In November, 75 percent of voters approved a ballot initiative called Amendment 1 that provides an estimated $741 million in fiscal 2015-16 for water and land conservation.

The proposed Senate budget provides $2 million for the Florida Forever land-buying program and $20 million for land for Kissimmee River restoration, far short of the total of what some environmentalists say was intended by Amendment 1.

State Sen. Thad Altman, a Republican from Melbourne, proposed issuing $350 million in bonds for the Florida Forever land-buying program. But he withdrew his amendment after debate in the Senate Committee on Appropriations.

“I’d like for the members to have time to review it, see it,” Altman said. “This can come back up when we get the budget on the floor.”

State Sen. Arthenia Joyner of Tampa, the Senate Democratic leader, withdrew her amendment directing nearly $80 million to Florida Forever. She said later that she withdrew the amendment because it wouldn’t pass but it had served its purpose in prompting discussion of the issue.

Altman withdrew his amendment after state Sen. Alan Hays, chairman of the Senate Appropriations Subcommittee on General Government, said he would look for more for land acquisition.

Last week, Hays, a Republican from Umatilla, pointed out that federal, state and local agencies now own 9.4 million acres, or about 27 percent of Florida.

“My question is, how much is enough?” Hays asked last week.

But on Wednesday, Hays said the $2 million for land-buying was a placeholder for when budget negotiations begin with the House.

State Sen. Jack Latvala, a Republican from St. Petersburg, asked Hays for “comfort” that he would be seeking more money for land acquisition.

Hays said he would look for more but he also argued against borrowing, saying he agrees with the governor that bonding is a “strong ‘No.’”

“I’m not locked down on $2 million,” Hays said. “Does that give you the comfort you are looking for?”

“A little bit of it,” Latvala responded.

State Sen. Joe Negron, a Republican from Stuart, said the voters “spoke loud and clearly” on Amendment 1.

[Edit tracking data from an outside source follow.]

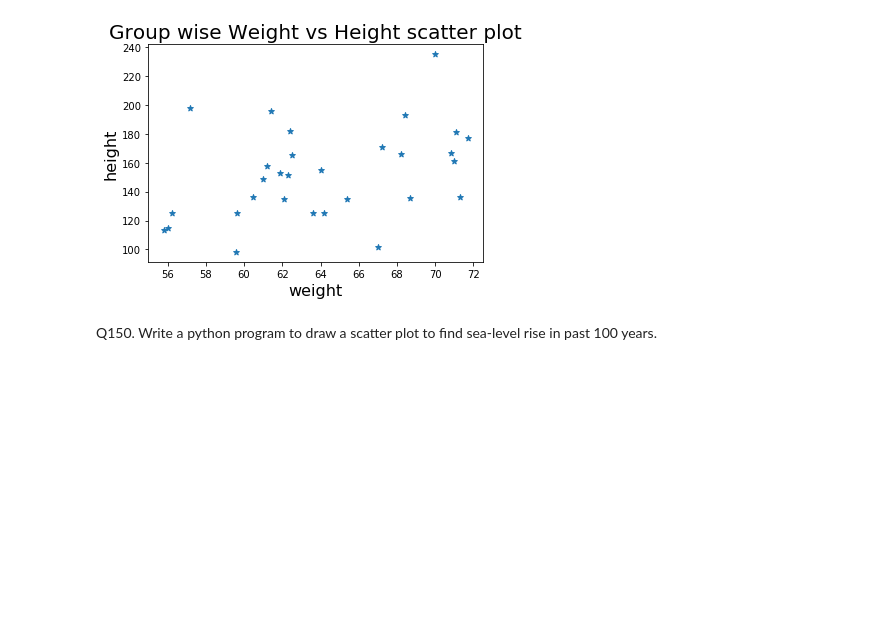
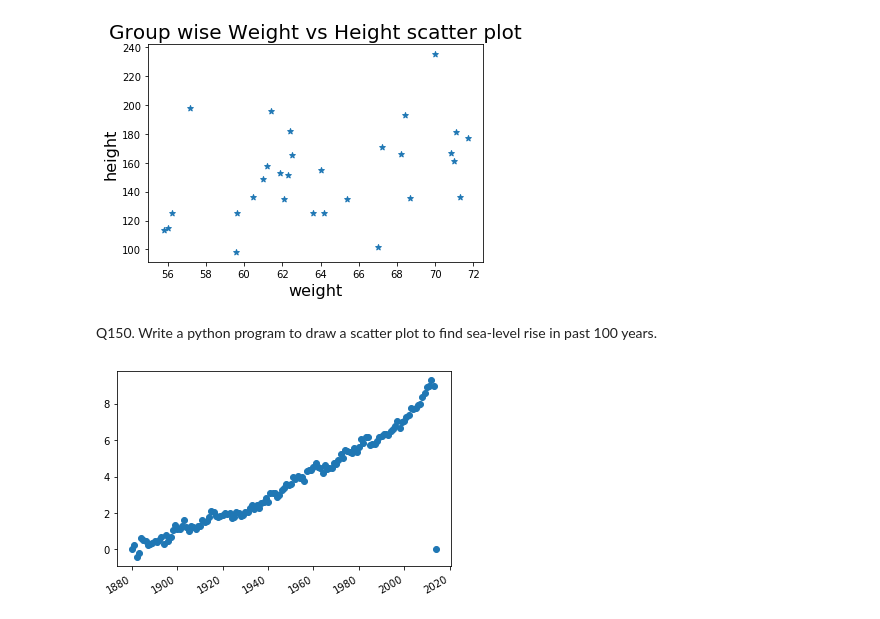
Before and after one commit to bparikh99/Ineuron, a Jupyter notebook: ineuron_python_subjective_assignment.ipynb, the cells around one changed output. Cells and saved outputs as stored; diff of their text form; code cells hidden in the pictures; blank space fills up the shorter version.

```diff
--- a/ineuron_python_subjective_assignment.ipynb
+++ b/ineuron_python_subjective_assignment.ipynb
@@ -2390,3 +2390,21 @@ plt.show()
 # %% [markdown]
 Q150. Write a python program to draw a scatter plot to find sea-level
 rise in past 100 years.
+# %%
+df=pd.read_csv("sea-level_fig-1.csv")
+df=df.rename(columns={'Figure 1. Global Average Absolute Sea Level Change, 1880-2014':'Year',
+'Unnamed: 1':'CSIRO - Adjusted sea level (inches)',
+'Unnamed: 2':'CSIRO - Lower error bound (inches)',
+'Unnamed: 3':'CSIRO - Upper error bound (inches)',
+'Unnamed: 4':'NOAA - Adjusted sea level (inches)'})
+df=df.iloc[6:]
+df=df.fillna(0)
+df['CSIRO - Adjusted sea level (inches)']=df['CSIRO - Adjusted sea level (inches)'].astype(float)
+df['Year']=df['Year'].astype('datetime64[ns]')
+fig, ax1 = plt.subplots()
+ax1.scatter(x='Year',y='CSIRO - Adjusted sea level (inches)',data=df)
+#fig, ax1 = plt.subplots()
+#ax1.bar(dates, col1)
+fig.autofmt_xdate()
+# %% [output]
+[figure, added]
```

“The current budget with only $2 million for Florida Forever is in my view not responsive to the constitutional amendment,” Negron said. “I think Senator Altman is on the right track.”

Hays responded that Florida needs to focus on improving its land management, echoing House Speaker Steve Crisafulli.

“We don’t need to be known as the hoarding-land state,” Hays said. “We need to be known as good stewards of the resources that the people own.”

Altman said voters intended for land acquisition to be financed as was done for land-buying from 1990 until 2009, when funding was slashed. He said time is running out to buy lands for preservation rather than having to restore them later.

“If we don’t buy them, they will be gone forever,” he said. “And we’ll have more very, very expensive capital projects, retrofits, engineering solutions that may never be able to return it back. It will be more expensive and may never be able to save the state we love.”

Bruce Ritchie (@bruceritchie) covers environment, energy and growth management in Tallahassee. 

Peter Schorsch is the President of Extensive Enterprises and is the publisher of some of Florida’s most influential new media websites, including SaintPetersBlog.com, FloridaPolitics.com, ContextFlorida.com, and Sunburn, the morning read of what’s hot in Florida politics. SaintPetersBlog has for three years running been ranked by the Washington Post as the best state-based blog in Florida. In addition to his publishing efforts, Peter is a political consultant to several of the state’s largest governmental affairs and public relations firms. Peter lives in St. Petersburg with his wife, Michelle, and their daughter, Ella.